*** Opening of INPUT ***

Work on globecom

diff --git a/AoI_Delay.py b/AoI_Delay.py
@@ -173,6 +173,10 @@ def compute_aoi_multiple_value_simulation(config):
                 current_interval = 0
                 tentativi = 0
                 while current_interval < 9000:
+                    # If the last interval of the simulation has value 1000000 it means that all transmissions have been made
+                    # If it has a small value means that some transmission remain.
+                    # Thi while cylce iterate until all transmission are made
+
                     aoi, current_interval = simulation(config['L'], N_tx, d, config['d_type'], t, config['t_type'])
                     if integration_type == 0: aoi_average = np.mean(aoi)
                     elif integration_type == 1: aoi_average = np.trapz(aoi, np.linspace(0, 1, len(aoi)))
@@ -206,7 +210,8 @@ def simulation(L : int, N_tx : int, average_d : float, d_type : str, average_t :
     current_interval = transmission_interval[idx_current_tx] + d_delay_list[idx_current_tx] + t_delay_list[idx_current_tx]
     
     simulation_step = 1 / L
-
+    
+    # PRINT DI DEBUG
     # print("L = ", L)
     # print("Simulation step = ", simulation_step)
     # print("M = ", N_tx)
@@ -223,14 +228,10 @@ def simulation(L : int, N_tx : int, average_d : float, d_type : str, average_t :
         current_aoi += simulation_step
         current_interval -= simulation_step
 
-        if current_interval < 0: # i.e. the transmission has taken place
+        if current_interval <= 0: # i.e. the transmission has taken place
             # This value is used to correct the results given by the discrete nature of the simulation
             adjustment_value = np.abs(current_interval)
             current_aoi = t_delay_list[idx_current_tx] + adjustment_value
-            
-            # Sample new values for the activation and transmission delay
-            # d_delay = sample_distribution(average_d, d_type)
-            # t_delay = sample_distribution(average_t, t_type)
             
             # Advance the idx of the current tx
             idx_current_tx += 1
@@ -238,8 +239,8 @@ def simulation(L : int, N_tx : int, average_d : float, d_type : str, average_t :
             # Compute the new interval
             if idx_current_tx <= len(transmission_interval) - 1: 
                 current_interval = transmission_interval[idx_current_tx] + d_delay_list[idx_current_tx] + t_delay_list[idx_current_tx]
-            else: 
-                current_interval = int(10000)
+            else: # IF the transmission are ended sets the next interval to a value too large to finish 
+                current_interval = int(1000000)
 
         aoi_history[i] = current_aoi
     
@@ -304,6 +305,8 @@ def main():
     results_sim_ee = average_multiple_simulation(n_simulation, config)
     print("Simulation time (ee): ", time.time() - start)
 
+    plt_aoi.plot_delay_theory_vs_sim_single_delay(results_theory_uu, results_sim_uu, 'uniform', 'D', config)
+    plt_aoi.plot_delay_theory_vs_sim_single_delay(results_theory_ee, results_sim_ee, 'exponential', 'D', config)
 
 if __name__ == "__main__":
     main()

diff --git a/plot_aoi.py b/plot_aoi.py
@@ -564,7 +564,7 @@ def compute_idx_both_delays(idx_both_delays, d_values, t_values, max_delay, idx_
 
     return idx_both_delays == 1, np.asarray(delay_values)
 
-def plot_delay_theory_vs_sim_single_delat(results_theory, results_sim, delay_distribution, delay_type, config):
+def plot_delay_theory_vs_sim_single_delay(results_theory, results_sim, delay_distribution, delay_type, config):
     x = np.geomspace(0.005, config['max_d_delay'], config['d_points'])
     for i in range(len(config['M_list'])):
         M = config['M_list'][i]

*** Close of INPUT ***
*** Opening of INPUT ***

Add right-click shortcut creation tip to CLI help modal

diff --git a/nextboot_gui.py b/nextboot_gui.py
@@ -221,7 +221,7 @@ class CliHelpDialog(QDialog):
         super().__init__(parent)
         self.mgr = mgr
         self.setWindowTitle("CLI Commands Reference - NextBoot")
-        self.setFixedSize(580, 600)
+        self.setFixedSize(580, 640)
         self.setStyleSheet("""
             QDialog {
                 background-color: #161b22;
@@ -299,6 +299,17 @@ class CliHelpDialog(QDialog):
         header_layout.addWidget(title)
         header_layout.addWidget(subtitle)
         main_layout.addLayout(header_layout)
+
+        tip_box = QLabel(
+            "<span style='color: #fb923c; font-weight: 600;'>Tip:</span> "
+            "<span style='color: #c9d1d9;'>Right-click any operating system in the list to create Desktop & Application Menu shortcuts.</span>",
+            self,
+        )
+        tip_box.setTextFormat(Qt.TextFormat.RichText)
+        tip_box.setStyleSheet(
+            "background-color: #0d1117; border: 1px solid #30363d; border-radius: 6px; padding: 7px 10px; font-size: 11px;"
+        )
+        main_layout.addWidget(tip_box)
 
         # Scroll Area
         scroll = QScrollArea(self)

*** Close of INPUT ***
*** Opening of INPUT ***

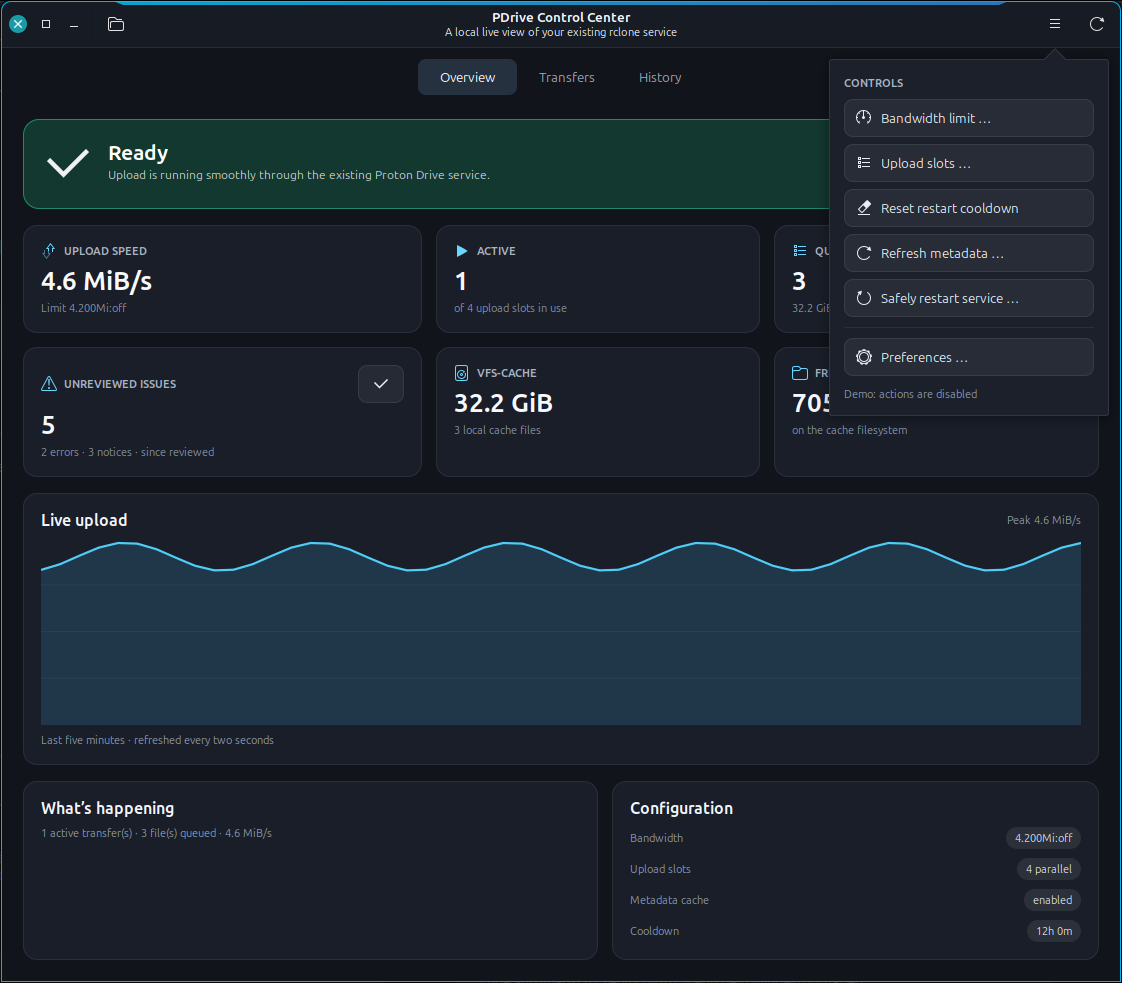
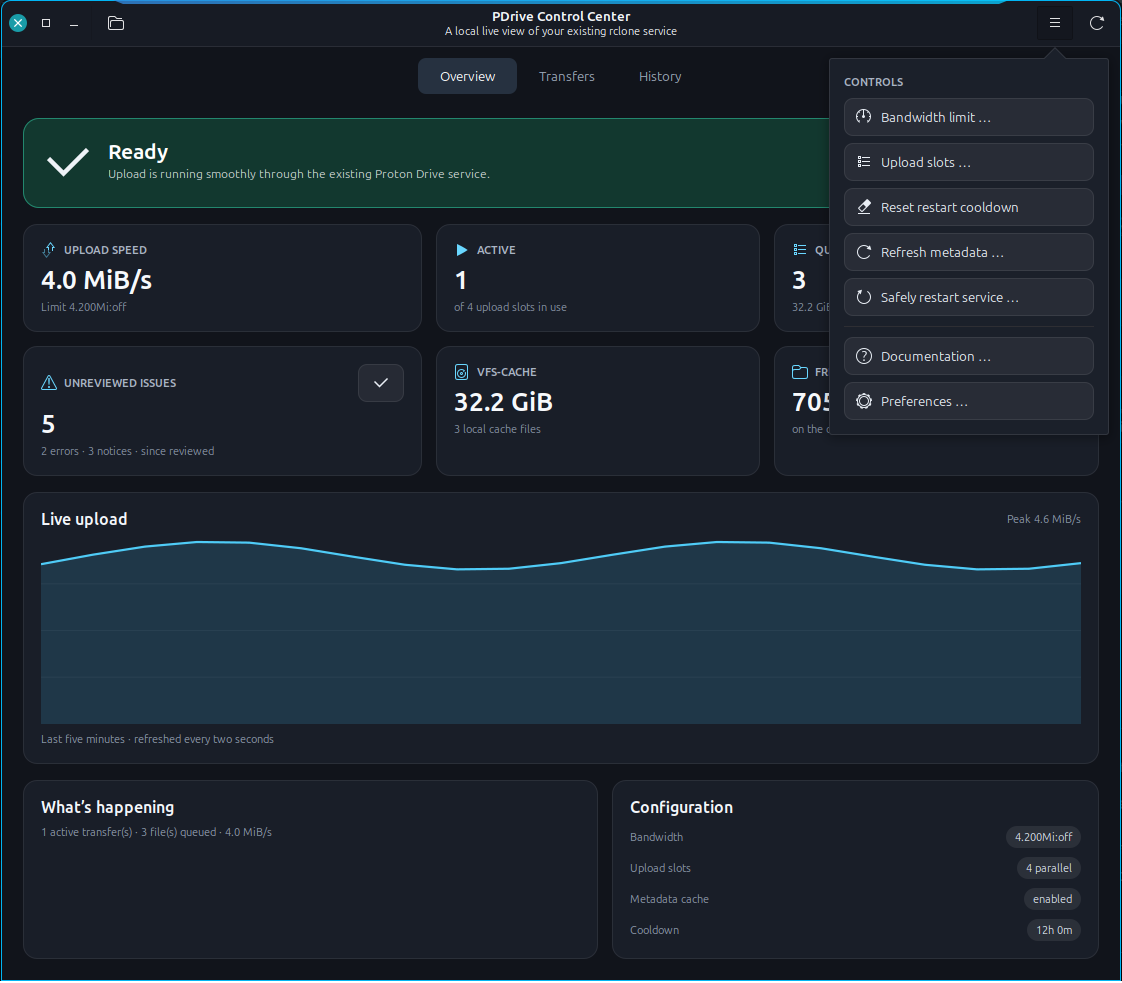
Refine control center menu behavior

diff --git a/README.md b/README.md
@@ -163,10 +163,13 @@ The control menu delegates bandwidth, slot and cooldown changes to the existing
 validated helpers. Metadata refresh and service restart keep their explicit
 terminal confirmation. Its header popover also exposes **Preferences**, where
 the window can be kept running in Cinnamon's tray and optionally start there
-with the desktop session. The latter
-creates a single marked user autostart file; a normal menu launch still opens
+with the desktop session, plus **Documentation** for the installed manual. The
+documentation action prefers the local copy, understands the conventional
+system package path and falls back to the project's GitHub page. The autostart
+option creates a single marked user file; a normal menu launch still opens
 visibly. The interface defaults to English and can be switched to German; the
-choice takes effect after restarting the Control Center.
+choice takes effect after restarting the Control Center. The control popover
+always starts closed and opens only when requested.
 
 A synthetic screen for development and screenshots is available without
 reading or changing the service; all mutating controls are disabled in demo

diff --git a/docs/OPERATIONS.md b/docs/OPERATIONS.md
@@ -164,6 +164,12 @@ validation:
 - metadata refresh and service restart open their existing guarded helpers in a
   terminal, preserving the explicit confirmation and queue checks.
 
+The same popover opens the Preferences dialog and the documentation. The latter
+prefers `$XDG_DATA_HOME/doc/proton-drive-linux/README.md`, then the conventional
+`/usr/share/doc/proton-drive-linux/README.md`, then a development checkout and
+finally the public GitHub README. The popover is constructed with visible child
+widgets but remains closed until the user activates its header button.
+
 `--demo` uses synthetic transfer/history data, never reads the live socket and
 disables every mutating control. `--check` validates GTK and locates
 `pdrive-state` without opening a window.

*** Close of INPUT ***

> EXERCISE DETAILS
Among the records above, only the lines between the line holding "current_aoi = t_delay_list[idx_current_tx]" and the line holding "M = config['M_list'][i]", inclusive, are to be output, exactly as written.

> FINISHED TASK
             current_aoi = t_delay_list[idx_current_tx] + adjustment_value
-            
-            # Sample new values for the activation and transmission delay
-            # d_delay = sample_distribution(average_d, d_type)
-            # t_delay = sample_distribution(average_t, t_type)
             
             # Advance the idx of the current tx
             idx_current_tx += 1
@@ -238,8 +239,8 @@ def simulation(L : int, N_tx : int, average_d : float, d_type : str, average_t :
             # Compute the new interval
             if idx_current_tx <= len(transmission_interval) - 1: 
                 current_interval = transmission_interval[idx_current_tx] + d_delay_list[idx_current_tx] + t_delay_list[idx_current_tx]
-            else: 
-                current_interval = int(10000)
+            else: # IF the transmission are ended sets the next interval to a value too large to finish 
+                current_interval = int(1000000)
 
         aoi_history[i] = current_aoi
     
@@ -304,6 +305,8 @@ def main():
     results_sim_ee = average_multiple_simulation(n_simulation, config)
     print("Simulation time (ee): ", time.time() - start)
 
+    plt_aoi.plot_delay_theory_vs_sim_single_delay(results_theory_uu, results_sim_uu, 'uniform', 'D', config)
+    plt_aoi.plot_delay_theory_vs_sim_single_delay(results_theory_ee, results_sim_ee, 'exponential', 'D', config)
 
 if __name__ == "__main__":
     main()

diff --git a/plot_aoi.py b/plot_aoi.py
@@ -564,7 +564,7 @@ def compute_idx_both_delays(idx_both_delays, d_values, t_values, max_delay, idx_
 
     return idx_both_delays == 1, np.asarray(delay_values)
 
-def plot_delay_theory_vs_sim_single_delat(results_theory, results_sim, delay_distribution, delay_type, config):
+def plot_delay_theory_vs_sim_single_delay(results_theory, results_sim, delay_distribution, delay_type, config):
     x = np.geomspace(0.005, config['max_d_delay'], config['d_points'])
     for i in range(len(config['M_list'])):
         M = config['M_list'][i]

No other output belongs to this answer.